Relocation to Spain involves more than finding a home, that's why finding a good affordable package can help you with a smooth transition.
General Considerations when Moving to Spain
Perhaps a result of the proximity of Brexit, the numbers choosing a relocation to Spain seem to be climbing. Another factor could be the tendency for more of us to opt for self-employment and the fact that a much higher proportion of such businesses may be run remotely, from any location with a decent broadband service.
Moving to a new country can be a stressful experience, especially if you do not speak the language. In order to avoid mishaps we highly recommend you to seek advice from a local lawyer, who can advise on and manage the bureaucracy and paperwork you will face when relocating to Spain.
Relocation to Spain may also be part of a bigger trend of companies to locate personnel in an increasing number of international markets. Relocation to Spain is now a commonplace requirement for any international company, while individuals also seek worldwide job opportunities.
If you are considering relocating to Spain or are responsible for relocating an employee here, Advocate Abroad can ensure that the transition is smooth, hassle-free and efficient, allowing you to concentrate on your business immediately, with minimum down-time.
Relocation involves much more than finding a home, that’s why finding a good affordable package can help you with a smooth transition for both you and your family. After completion of a questionnaire to determine your exact housing requirements and needs we will help you to:
- Find the right home, arranging different accompanied visits to several properties in a pre-move visit where you can choose your home – photographs of which you would have been able to view in advance.
- Facilitate communication with agents and property owners, assisting in the negotiation of the rental price and terms of the lease contract.
- Inspect the check-in process and departure assistance, making sure all utilities and services are cancelled and checking the termination of contracts at the end of the stay.
- Arrange gas, electricity, water, telephone/ internet connections.
- Arrange possible housekeeping, emergency visits of electricians, plumbers or other technicians.
- Obtain residence permits, work authorizations, visas, registrations at the consular office, social security, setting up of bank accounts.
- Tourist information and culture program offering a list of private and public entities for language courses and cultural activities.
- Assistance with tax and fiscal matters.
- School search for your children giving wide options of state, private, British or international schools.
- Legal assistance if you want to buy a property.
- Any other requirements that could arise upon request.

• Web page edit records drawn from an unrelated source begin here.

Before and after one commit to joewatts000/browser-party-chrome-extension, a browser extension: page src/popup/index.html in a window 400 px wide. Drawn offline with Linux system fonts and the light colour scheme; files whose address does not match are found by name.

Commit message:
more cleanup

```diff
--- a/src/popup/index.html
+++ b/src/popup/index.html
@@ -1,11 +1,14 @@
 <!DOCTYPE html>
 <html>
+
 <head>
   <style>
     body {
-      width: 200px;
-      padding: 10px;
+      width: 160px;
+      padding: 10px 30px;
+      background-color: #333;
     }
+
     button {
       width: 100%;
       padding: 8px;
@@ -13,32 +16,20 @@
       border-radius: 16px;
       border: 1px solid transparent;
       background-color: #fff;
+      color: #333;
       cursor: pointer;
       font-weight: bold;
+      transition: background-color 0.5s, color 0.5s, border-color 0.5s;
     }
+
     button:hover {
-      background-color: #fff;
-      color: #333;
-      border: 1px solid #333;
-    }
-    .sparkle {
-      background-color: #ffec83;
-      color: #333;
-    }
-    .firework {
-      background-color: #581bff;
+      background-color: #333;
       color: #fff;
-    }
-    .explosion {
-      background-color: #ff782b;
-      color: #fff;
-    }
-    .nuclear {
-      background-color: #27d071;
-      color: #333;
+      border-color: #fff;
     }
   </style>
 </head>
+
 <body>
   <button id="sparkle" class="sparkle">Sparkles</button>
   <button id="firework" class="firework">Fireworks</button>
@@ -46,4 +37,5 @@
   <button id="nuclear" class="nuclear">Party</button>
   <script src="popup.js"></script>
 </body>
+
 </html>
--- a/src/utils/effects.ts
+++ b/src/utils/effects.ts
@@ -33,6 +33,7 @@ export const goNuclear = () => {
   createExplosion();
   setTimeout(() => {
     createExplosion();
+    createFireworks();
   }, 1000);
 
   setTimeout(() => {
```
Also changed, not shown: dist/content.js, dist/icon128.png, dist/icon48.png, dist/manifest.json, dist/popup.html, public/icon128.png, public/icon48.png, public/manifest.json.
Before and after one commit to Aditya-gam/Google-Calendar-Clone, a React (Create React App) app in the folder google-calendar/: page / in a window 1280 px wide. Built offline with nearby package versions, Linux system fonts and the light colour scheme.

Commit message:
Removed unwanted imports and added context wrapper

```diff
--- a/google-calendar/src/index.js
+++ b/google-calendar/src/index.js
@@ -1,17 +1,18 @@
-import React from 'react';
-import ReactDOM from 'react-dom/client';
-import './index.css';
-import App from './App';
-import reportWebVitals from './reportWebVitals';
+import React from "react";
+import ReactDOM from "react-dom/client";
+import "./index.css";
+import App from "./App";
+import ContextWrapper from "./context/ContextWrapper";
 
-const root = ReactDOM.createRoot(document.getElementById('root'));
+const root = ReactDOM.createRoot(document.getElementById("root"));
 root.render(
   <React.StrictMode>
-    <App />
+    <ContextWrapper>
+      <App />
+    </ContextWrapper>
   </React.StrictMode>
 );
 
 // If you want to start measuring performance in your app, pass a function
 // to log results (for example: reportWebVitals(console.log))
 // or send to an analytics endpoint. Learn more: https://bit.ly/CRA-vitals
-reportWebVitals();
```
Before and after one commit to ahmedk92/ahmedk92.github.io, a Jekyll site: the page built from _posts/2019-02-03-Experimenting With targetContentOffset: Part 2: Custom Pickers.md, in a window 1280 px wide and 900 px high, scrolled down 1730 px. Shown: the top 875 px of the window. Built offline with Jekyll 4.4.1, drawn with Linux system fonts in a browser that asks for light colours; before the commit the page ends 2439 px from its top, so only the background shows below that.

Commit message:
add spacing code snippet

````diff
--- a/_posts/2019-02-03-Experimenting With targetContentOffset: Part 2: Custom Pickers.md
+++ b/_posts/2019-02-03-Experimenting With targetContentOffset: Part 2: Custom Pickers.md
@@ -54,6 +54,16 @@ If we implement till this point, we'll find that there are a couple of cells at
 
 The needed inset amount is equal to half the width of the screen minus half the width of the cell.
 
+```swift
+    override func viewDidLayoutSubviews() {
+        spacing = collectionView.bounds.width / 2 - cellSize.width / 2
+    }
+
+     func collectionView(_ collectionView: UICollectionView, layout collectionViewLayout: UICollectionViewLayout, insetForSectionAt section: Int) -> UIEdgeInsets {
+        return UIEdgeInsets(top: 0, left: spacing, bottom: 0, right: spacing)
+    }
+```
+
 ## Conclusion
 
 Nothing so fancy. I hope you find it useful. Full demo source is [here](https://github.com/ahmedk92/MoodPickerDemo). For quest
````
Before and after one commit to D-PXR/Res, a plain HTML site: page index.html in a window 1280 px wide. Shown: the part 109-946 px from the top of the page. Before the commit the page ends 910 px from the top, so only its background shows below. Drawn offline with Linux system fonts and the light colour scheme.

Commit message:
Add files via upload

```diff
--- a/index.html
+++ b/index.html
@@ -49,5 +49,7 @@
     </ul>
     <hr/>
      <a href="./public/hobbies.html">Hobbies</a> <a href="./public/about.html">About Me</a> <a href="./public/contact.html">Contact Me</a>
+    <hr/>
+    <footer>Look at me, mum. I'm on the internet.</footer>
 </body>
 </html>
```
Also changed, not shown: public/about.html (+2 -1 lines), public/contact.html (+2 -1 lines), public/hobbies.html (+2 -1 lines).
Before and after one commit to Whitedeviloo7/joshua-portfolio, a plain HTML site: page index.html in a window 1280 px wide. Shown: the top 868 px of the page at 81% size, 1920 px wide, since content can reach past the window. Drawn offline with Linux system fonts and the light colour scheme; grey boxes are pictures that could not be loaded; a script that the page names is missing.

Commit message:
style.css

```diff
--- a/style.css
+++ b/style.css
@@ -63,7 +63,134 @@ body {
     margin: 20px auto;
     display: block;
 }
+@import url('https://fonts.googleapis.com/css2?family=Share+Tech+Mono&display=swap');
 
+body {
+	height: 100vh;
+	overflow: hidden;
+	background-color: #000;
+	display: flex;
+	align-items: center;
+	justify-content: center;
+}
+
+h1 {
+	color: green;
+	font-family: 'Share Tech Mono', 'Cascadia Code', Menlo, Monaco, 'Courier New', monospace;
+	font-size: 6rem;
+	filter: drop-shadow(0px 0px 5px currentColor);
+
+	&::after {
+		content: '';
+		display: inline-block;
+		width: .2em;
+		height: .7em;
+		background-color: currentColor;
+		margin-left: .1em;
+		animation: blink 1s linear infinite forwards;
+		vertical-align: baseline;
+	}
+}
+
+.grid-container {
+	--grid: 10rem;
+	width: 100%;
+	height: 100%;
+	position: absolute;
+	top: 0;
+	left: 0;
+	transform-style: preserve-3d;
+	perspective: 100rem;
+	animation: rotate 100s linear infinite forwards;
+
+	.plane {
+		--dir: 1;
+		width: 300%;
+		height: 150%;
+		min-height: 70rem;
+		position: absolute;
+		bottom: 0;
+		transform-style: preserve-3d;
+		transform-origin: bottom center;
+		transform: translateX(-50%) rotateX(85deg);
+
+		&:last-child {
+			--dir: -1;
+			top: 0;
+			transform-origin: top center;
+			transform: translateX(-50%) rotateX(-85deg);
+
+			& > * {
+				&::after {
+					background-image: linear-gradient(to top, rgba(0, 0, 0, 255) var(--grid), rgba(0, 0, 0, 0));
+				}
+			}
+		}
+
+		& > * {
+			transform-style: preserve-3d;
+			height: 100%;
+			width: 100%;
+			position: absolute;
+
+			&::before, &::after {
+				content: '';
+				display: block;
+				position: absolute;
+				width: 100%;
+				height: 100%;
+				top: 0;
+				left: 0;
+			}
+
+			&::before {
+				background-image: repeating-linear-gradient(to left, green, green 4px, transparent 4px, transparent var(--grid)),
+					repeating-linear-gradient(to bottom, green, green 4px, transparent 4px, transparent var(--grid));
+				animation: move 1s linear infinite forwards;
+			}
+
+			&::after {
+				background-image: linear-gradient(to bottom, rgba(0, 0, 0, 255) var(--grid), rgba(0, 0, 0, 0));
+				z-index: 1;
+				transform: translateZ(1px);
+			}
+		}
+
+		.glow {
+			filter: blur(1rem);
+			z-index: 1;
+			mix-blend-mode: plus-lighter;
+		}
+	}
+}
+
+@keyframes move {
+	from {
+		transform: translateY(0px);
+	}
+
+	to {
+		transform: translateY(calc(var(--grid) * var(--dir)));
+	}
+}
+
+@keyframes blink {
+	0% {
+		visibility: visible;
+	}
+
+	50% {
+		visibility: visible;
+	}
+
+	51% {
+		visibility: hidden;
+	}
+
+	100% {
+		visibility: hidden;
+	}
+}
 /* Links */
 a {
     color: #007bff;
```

Anyone who wishes to stay for a period of less than three months may stay in Spain without a special permit. During their stay, they can identify themselves with the identity documents issued by their countries (usually their passport).
Anyone staying for more than a few weeks for holidays should request a NIE number (Número de Identificación de Extranjeros in Wikipedia). This document is essential in order to carry-out a lot of official activities in Spain such as opening a bank account or purchasing a property.
You can get an NIE number in the Foreigner’s office of the city where you are planning to relocate, although you may find some difficulties to get an appointment since there are often hundreds of people at their offices each day. Advocate Abroad offers an exclusive service, called NIE express via which we can obtain your NIE number within 72 hours.
EU citizens do not need a visa to stay, live, or work in Spain. However, people from a member estate from the European Union or European Economic Area who are planning to stay in Spain for a period of more than three months must request the European citizen card, which is known as a “green card”.
This card will identify you with your name, nationality, address, Spanish identity number for foreign nationals (NIE) and your date of registration. The application must be submitted in person. Prior to the introduction of the Residence Certificate in April 2007, foreigners were required to submit a separate application for a NIE. This is no longer necessary, as application for an NIE is incorporated in the residence certificate application process.
Retirees can get a residency certificate by submitting paperwork that proves that they are self-reliant or that they have a pension paid by their home state. Likewise, they must prove that they are covered by healthcare insurance in Spain.
For example, the document that the Spanish foreigner’s office if the applicants are British is the S1 form. It is a healthcare certificate that entitles you and any dependants to healthcare in another EU/EEA country and Switzerland on the same basis as a resident of the UK.
If you decide to work in Spain, you must register with the social security system by requesting your social security number and registration in the system. It is a compulsory formality for anyone wishing to carry out a professional activity within the national territory, whether as an employee or as a self-employed individual. This number is free, and it does not expire.
Employers request a social security number for employees if they don’t already have one. Self-employed workers may make the application themselves or hire a professional to complete the process for them in the process of relocation to Spain.
Citizens who pay social security automatically have the right to use the Spanish healthcare system. The alternative would be contracting a private health insurance. There are several private health care companies in Spain.
If you are planning to work as self-employed in Spain, different rules apply – Advocate Abroad offers a full service for those wishing to set-up as self-employed in Spain.